- [MATERIAL FOR THIS EXERCISE]
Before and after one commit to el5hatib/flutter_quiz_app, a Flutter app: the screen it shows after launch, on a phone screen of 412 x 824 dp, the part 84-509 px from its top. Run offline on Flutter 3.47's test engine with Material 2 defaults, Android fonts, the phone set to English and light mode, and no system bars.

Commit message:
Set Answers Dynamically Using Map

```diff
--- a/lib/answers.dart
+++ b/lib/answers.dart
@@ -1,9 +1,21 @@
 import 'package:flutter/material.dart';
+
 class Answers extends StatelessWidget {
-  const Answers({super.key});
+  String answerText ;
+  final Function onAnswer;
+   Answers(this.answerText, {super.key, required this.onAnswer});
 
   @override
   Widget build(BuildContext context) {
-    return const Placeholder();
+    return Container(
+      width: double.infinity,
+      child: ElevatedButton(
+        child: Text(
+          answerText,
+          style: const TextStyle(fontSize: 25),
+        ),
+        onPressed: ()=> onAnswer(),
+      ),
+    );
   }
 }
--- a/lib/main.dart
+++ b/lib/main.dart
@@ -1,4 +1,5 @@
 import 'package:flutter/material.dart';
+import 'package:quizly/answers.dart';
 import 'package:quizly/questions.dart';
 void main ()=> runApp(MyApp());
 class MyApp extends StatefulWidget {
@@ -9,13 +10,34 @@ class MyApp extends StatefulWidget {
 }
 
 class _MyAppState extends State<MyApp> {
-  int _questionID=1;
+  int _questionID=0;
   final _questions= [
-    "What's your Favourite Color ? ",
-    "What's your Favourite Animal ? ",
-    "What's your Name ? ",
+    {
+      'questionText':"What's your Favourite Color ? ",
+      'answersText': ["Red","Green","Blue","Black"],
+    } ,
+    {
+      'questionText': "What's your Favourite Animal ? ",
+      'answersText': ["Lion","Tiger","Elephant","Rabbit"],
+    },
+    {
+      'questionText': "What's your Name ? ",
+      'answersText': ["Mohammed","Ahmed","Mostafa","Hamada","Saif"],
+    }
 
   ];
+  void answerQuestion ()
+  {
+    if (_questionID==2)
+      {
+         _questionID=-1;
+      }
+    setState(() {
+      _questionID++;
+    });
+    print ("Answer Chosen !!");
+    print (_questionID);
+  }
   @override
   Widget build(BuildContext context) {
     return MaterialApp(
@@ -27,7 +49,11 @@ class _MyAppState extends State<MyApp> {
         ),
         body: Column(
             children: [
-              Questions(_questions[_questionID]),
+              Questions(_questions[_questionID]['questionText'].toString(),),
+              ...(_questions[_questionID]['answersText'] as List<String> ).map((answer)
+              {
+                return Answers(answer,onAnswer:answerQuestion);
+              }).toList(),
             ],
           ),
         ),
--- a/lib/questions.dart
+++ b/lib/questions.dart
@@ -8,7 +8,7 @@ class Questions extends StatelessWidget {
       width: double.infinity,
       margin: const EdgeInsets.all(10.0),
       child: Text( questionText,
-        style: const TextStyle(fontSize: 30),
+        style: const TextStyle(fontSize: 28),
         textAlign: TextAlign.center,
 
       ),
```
--
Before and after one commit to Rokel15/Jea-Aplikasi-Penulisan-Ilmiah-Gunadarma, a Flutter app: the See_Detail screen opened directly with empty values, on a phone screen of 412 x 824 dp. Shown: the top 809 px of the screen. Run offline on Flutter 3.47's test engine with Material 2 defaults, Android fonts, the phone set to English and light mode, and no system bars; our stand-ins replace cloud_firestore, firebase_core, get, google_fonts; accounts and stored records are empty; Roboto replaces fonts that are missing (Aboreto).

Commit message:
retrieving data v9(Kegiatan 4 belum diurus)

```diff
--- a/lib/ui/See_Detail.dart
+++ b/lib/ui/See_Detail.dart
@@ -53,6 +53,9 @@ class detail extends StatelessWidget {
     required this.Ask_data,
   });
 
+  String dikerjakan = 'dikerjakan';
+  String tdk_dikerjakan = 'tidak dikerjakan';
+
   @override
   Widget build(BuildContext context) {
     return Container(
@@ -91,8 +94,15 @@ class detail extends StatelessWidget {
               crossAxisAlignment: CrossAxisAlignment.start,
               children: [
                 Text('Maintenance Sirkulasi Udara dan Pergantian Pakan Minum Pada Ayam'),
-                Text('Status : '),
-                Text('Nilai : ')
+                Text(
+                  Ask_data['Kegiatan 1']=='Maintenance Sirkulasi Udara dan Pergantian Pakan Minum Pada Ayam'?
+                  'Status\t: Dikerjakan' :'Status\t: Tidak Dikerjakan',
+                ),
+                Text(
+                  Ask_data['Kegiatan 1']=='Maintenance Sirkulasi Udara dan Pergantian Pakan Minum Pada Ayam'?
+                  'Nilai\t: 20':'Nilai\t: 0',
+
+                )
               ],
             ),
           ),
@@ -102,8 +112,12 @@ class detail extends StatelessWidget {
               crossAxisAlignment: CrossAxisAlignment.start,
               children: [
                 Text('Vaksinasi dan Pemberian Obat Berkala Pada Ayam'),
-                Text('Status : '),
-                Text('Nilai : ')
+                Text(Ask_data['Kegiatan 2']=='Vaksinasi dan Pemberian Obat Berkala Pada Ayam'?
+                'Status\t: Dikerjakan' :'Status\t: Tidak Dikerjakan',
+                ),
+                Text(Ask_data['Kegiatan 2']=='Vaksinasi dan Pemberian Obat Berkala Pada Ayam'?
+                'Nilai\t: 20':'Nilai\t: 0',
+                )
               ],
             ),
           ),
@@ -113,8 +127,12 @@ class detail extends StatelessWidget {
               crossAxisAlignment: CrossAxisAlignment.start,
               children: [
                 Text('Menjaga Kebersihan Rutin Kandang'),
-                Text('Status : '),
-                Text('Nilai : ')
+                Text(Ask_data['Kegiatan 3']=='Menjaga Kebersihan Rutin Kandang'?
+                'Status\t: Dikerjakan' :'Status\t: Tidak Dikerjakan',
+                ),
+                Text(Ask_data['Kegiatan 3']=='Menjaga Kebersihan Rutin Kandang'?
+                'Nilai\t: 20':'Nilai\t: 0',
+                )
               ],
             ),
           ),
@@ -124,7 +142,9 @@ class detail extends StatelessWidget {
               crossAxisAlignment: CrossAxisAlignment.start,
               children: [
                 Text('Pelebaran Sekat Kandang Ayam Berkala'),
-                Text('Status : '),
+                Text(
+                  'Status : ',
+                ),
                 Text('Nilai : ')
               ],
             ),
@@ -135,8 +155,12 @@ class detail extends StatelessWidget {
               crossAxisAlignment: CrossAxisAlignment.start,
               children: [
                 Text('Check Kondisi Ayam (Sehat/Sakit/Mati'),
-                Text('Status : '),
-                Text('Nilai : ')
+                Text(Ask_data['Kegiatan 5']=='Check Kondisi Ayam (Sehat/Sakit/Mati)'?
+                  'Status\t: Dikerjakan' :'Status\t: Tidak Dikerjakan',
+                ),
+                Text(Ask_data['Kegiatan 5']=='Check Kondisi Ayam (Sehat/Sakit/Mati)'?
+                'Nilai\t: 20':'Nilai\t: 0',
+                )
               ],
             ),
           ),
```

- [EXERCISE AIM] Using the entries above, return each line that includes the word "fontSize".

- [REPLY]
+          style: const TextStyle(fontSize: 25),
-        style: const TextStyle(fontSize: 30),
+        style: const TextStyle(fontSize: 28),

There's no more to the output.